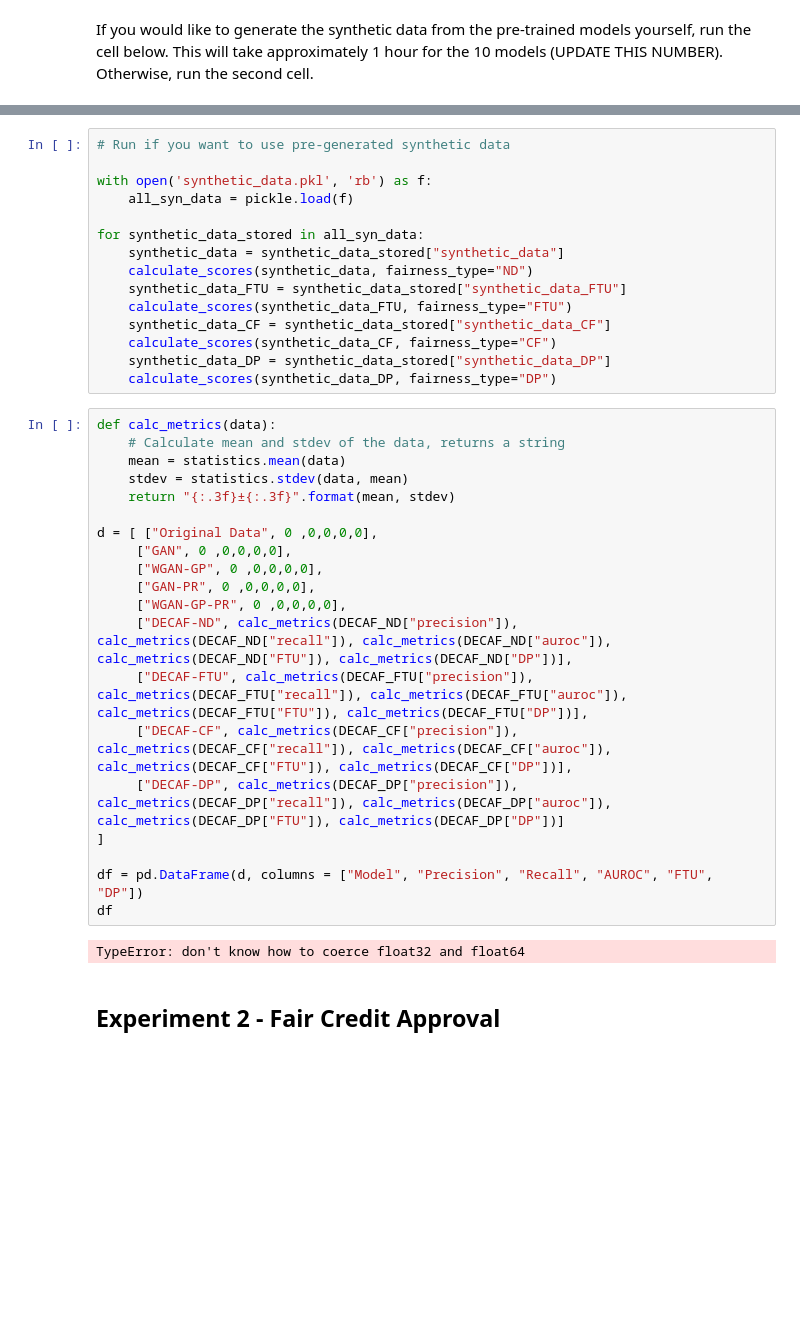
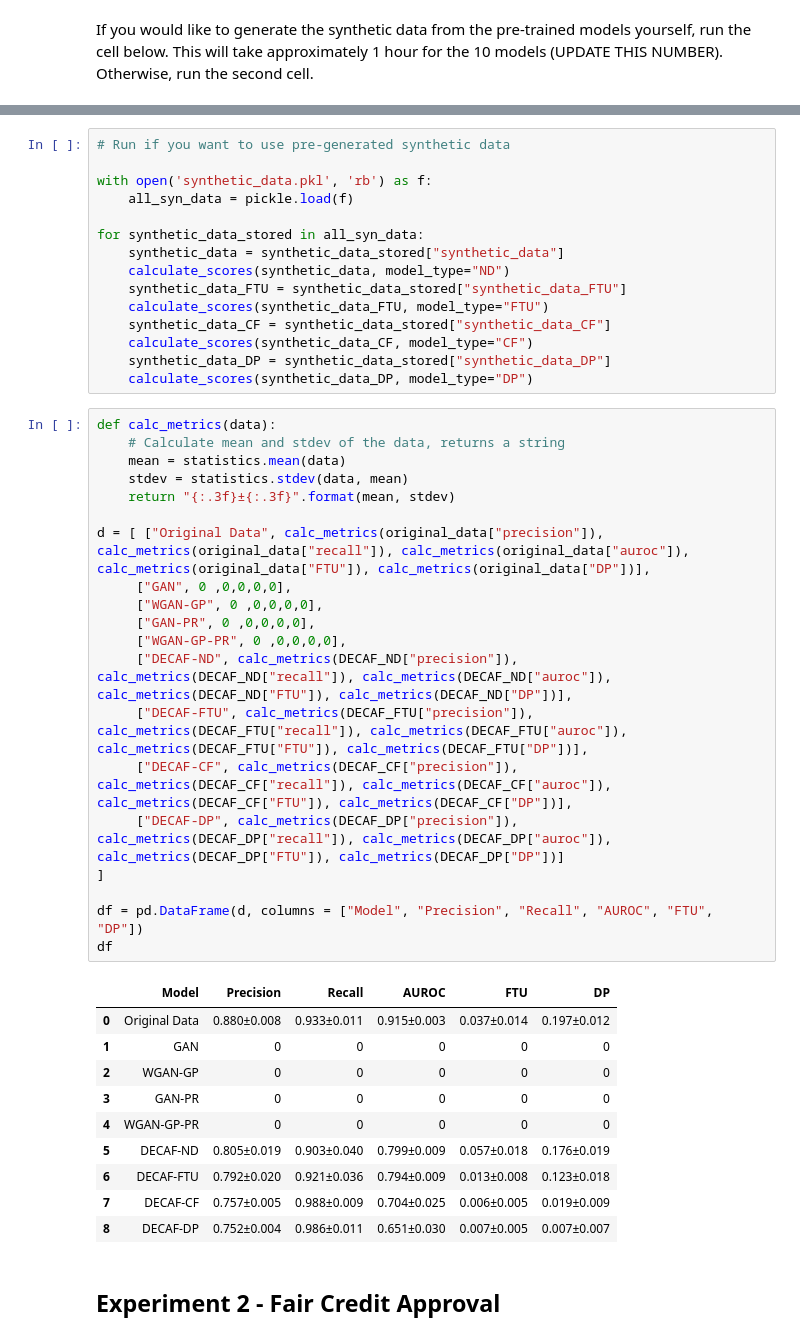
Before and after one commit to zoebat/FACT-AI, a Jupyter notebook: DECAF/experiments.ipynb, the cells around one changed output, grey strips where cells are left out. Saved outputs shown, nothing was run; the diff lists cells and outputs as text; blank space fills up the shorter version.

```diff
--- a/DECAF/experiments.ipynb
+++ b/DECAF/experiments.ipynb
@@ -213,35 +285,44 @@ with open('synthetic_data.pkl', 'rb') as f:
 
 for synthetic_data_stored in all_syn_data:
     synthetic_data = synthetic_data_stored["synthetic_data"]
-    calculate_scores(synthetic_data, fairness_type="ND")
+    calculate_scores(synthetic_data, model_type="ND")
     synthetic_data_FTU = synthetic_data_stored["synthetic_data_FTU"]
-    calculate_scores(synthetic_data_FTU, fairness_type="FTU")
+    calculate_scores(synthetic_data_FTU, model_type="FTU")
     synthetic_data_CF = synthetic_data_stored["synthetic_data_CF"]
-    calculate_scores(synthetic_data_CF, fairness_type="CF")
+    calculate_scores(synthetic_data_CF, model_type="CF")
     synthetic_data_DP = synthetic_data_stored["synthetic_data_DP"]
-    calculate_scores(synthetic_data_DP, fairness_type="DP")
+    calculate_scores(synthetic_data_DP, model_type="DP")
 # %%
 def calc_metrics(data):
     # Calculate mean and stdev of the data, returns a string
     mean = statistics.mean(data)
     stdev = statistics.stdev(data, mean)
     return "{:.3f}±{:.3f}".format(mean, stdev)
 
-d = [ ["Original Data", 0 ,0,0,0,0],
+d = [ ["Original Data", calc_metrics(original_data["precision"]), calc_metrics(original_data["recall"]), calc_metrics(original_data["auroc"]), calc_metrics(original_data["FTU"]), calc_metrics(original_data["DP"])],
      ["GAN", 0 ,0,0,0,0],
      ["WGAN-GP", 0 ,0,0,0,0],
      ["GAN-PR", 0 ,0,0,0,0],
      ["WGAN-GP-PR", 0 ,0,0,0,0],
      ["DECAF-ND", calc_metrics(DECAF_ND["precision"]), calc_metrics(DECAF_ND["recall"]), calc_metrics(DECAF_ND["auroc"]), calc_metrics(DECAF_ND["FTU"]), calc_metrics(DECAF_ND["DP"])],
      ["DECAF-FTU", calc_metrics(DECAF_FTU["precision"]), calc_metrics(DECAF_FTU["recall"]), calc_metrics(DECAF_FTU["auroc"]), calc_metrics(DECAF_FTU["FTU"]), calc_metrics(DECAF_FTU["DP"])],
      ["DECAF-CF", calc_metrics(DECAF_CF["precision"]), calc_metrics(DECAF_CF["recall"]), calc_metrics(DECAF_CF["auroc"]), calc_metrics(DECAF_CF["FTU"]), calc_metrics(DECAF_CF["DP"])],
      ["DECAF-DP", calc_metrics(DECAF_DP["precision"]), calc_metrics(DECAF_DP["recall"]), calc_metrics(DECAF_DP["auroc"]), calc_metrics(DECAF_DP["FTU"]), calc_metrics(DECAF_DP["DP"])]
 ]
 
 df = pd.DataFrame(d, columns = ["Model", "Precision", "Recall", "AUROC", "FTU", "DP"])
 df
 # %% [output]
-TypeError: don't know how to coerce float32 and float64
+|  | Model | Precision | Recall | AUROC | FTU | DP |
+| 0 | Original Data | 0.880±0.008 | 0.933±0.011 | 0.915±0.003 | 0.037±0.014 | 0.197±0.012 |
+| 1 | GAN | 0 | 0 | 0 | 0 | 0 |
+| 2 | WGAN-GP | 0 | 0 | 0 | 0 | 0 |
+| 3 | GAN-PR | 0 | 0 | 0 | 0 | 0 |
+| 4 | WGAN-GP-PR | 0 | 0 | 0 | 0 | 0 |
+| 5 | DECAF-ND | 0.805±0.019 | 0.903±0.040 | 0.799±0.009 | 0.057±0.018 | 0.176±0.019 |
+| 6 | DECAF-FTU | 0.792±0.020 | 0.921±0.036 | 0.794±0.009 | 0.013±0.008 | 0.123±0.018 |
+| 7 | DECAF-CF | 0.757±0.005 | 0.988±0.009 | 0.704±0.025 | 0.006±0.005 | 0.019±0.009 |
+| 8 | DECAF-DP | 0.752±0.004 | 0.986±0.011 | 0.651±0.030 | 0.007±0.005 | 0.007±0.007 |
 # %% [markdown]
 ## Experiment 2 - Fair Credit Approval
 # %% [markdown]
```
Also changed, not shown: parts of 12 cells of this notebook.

---+---

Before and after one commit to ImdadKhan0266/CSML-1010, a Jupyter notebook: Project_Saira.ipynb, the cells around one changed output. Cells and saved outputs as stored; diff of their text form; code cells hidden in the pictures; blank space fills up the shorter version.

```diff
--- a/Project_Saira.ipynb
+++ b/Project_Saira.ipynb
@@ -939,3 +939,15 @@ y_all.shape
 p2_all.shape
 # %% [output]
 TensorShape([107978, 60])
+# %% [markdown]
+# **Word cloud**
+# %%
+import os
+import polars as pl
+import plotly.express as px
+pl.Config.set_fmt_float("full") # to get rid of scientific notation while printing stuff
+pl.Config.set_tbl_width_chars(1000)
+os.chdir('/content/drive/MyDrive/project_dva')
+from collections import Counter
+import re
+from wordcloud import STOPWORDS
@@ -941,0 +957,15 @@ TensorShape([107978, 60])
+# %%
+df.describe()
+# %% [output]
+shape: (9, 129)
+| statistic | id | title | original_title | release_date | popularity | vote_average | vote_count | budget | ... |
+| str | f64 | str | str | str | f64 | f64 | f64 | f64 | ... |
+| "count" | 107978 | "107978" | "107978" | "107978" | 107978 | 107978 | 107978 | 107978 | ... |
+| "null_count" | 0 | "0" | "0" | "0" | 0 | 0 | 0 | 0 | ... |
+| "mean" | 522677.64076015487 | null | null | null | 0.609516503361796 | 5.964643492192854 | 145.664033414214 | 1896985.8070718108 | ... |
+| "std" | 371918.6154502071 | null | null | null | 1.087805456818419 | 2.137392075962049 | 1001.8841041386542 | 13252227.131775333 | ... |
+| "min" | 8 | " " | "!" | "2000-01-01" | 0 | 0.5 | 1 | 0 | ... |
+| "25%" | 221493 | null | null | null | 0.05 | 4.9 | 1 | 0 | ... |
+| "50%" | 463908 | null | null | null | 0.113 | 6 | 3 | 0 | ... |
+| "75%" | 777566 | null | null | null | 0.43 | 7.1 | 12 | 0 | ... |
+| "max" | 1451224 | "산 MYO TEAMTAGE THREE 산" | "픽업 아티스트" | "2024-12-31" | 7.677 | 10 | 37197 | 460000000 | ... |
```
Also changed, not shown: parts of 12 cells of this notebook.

---+---

Task description >>
Each line of the data in which the string "mean" appears needs to be copied.

Result >>
     # Calculate mean and stdev of the data, returns a string
     mean = statistics.mean(data)
     stdev = statistics.stdev(data, mean)
     return "{:.3f}±{:.3f}".format(mean, stdev)
+| "mean" | 522677.64076015487 | null | null | null | 0.609516503361796 | 5.964643492192854 | 145.664033414214 | 1896985.8070718108 | ... |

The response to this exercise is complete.